Cathay Pacific’s inaugural departure from Sea-Tac Airport
Cathay Pacific’s new non-stop service from Seattle to Hong Kong launched on April 1 with four flights per week; the service will go daily starting July 1.
The new offering is the only current flight between the two Pacific Rim cities; that should make it a popular option for travelers.
Cathay Pacific went all-out with a launch party at the gate
Cathay Pacific is using its excellent Airbus A350-900 on the route, which is now the airline’s eighth to the United States and follows existing services to Boston, Chicago, Los Angeles, New York (JFK), New York (Newark), San Francisco, and Washington DC.

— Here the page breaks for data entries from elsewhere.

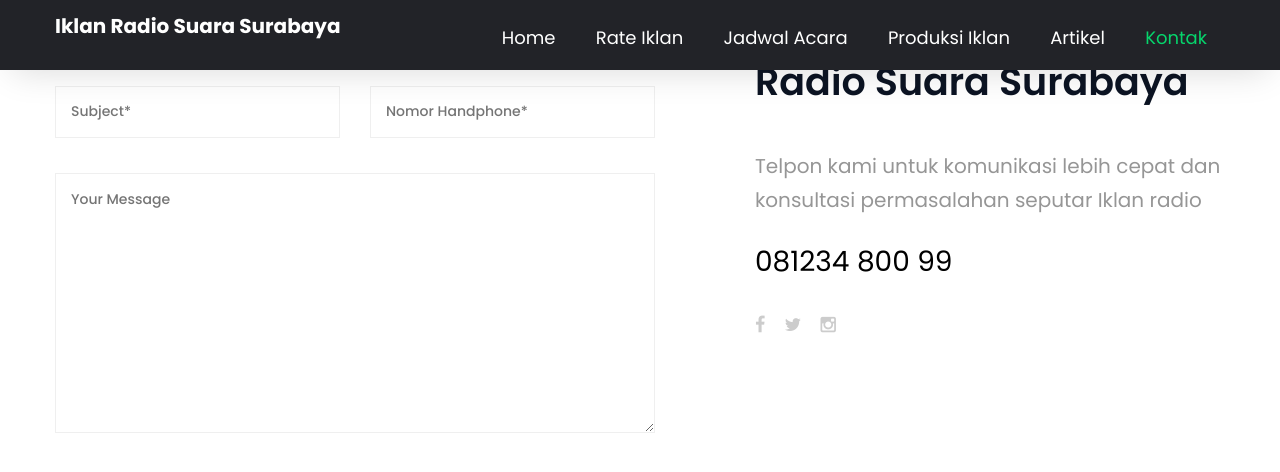
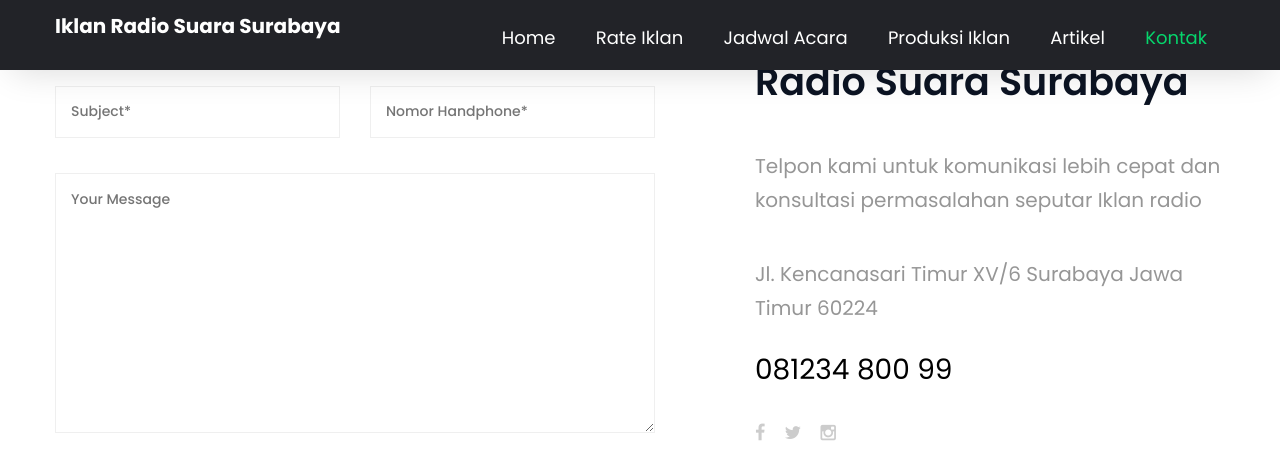
Before and after one commit to brehehe/iklanradioss, a Jekyll site: the page built from kontak.html, in a window 1280 px wide and 1400 px high, scrolled down 716 px. Shown: the top 472 px of the window. Built offline with Jekyll 4.4.1, drawn with Linux system fonts in a browser that asks for light colours; some of the changed text lies outside the part shown.

Commit message:
no message

```diff
--- a/_includes/parts/contact.html
+++ b/_includes/parts/contact.html
@@ -25,6 +25,7 @@
 				<div class="contact-address">
 					<h2>Kontak Hotline Iklan Radio Suara Surabaya</h2>
 					<p>Telpon kami untuk komunikasi lebih cepat dan konsultasi permasalahan seputar Iklan radio</p>
+					<p>{{ site.info_alamat }}</p>
 					<a href="tel:{{ site.info_whatsapp }}" title='Kontak Iklan Radio' class="tran3s">{{ site.info_whatsapp }}</a>
 					<ul>
 						<li><a href="{{ site.sosmed_facebook }}" class="tran3s"><i class="fa fa-facebook" aria-hidden="true"></i></a></li>
--- a/kontak.html
+++ b/kontak.html
@@ -17,7 +17,6 @@ description: Kontak kami untuk konsultasi, pemasangan iklan radio, Bantuan masal
 	<div class="opacity">
 		<div class="container">
 			<h2>Jasa Pemasangan Iklan Radio Suara Surabaya dari agency terbaik dan cerdas dan professional, kontak sekarang.</h2>
-			<h4>{{ site.info_alamat }}</h4>
 			<a href="tel:08123480099" class="theme-button">Telfon/Wa 081234 800 99</a>
 		</div> <!-- /.container -->
 	</div> <!-- /.opacity -->
```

It’s not every day that you get to fly an aircraft model for the first time. But at long last, after my fair share of missed attempts, I finally got a chance to fly an Airbus A350. I’m a bit ashamed I hadn’t flown it sooner. Being based in San Francisco, it’s been easier to fly the A350’s contemporary — Boeing’s 787 Dreamliner — courtesy of United and its star alliance partners ANA and Air Canada. I was excited to see firsthand how the A350 would compare, and it definitely did not disappoint.
Read on for this AvGeek’s take on the joys of flying Airbus’ A350, and thoughts on how it stacks up against my time flying the 787. Some of the differences are a matter of math, some are slightly more subjective. And yes, we’ll even talk about the most contentious topic of all — window shades versus window dimmers!
The A350XWB shows its stuff at the Singapore Airshow – Photo: Jacob Pfleger | AirlineReporter
The Singapore Airshow is in full swing right now and although we will have a nice wrap-up story at the end, we wanted to share some photos.
These are pictures of the third Airbus A350 XWB (MSN003) taking its first flight at an airshow like this and according to Jacob Pfleger, who is at the show for AirlineReporter, the most noticeable thing for him was how quiet the plane was. “During its fly-by I was impressed with how quiet it is and in my opinion it’s the quietest jet out there even more so than the Airbus A380 or even Boeing 787,” Pfleger explained via email.